Required work: Report each line from the records where the string "architecture" turns up.

(Before and after images)
++++++++++

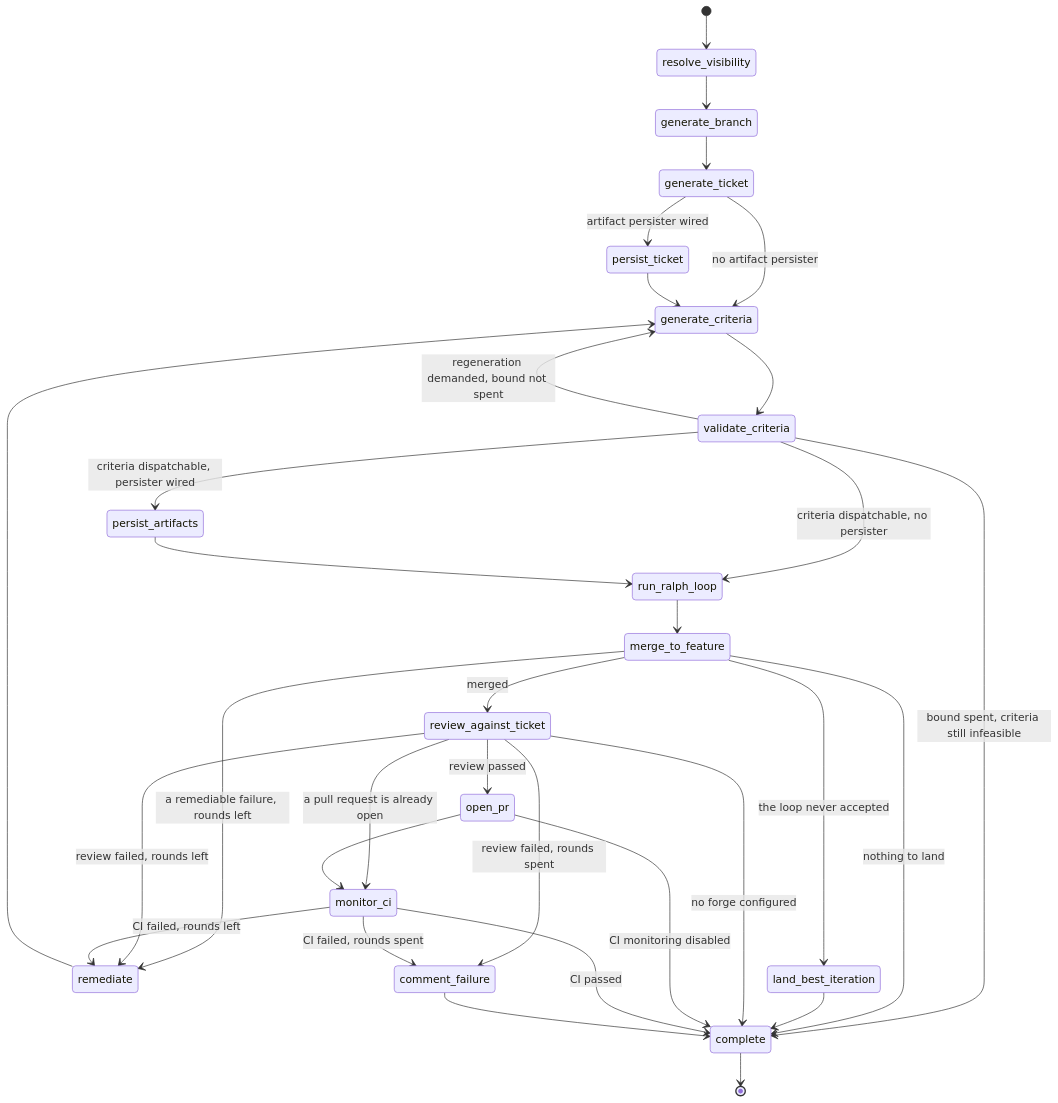
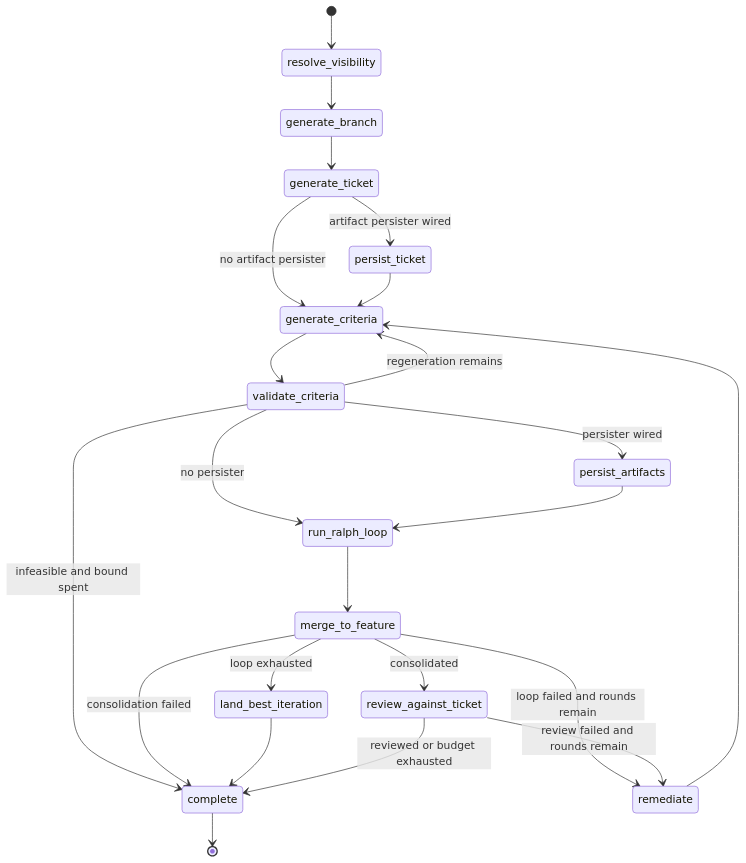
One commit to YalDan/kodezart changed the second of 5 diagrams in docs/architecture.md. Above: the diagram before and after it, drawn with Mermaid. The commit also changed other lines of this file and 1000 other files, not shown here.

````diff
--- a/docs/architecture.md
+++ b/docs/architecture.md
@@ -82,34 +856,25 @@
 ```mermaid
 stateDiagram-v2
     [*] --> resolve_visibility
     resolve_visibility --> generate_branch
     generate_branch --> generate_ticket
     generate_ticket --> persist_ticket : artifact persister wired
     generate_ticket --> generate_criteria : no artifact persister
     persist_ticket --> generate_criteria
     generate_criteria --> validate_criteria
-    validate_criteria --> generate_criteria : regeneration demanded, bound not spent
-    validate_criteria --> complete : bound spent, criteria still infeasible
-    validate_criteria --> persist_artifacts : criteria dispatchable, persister wired
-    validate_criteria --> run_ralph_loop : criteria dispatchable, no persister
+    validate_criteria --> generate_criteria : regeneration remains
+    validate_criteria --> complete : infeasible and bound spent
+    validate_criteria --> persist_artifacts : persister wired
+    validate_criteria --> run_ralph_loop : no persister
     persist_artifacts --> run_ralph_loop
     run_ralph_loop --> merge_to_feature
-    merge_to_feature --> review_against_ticket : merged
-    merge_to_feature --> remediate : a remediable failure, rounds left
-    merge_to_feature --> land_best_iteration : the loop never accepted
-    merge_to_feature --> complete : nothing to land
+    merge_to_feature --> review_against_ticket : consolidated
+    merge_to_feature --> remediate : loop failed and rounds remain
+    merge_to_feature --> land_best_iteration : loop exhausted
+    merge_to_feature --> complete : consolidation failed
     land_best_iteration --> complete
-    review_against_ticket --> open_pr : review passed
-    review_against_ticket --> monitor_ci : a pull request is already open
-    review_against_ticket --> remediate : review failed, rounds left
-    review_against_ticket --> comment_failure : review failed, rounds spent
-    review_against_ticket --> complete : no forge configured
+    review_against_ticket --> remediate : review failed and rounds remain
+    review_against_ticket --> complete : reviewed or budget exhausted
     remediate --> generate_criteria
-    open_pr --> monitor_ci
-    open_pr --> complete : CI monitoring disabled
-    monitor_ci --> complete : CI passed
-    monitor_ci --> remediate : CI failed, rounds left
-    monitor_ci --> comment_failure : CI failed, rounds spent
-    comment_failure --> complete
     complete --> [*]
 ```
````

++++++++++

Your response:
One commit to YalDan/kodezart changed the second of 5 diagrams in docs/architecture.md. Above: the diagram before and after it, drawn with Mermaid. The commit also changed other lines of this file and 1000 other files, not shown here.
--- a/docs/architecture.md
+++ b/docs/architecture.md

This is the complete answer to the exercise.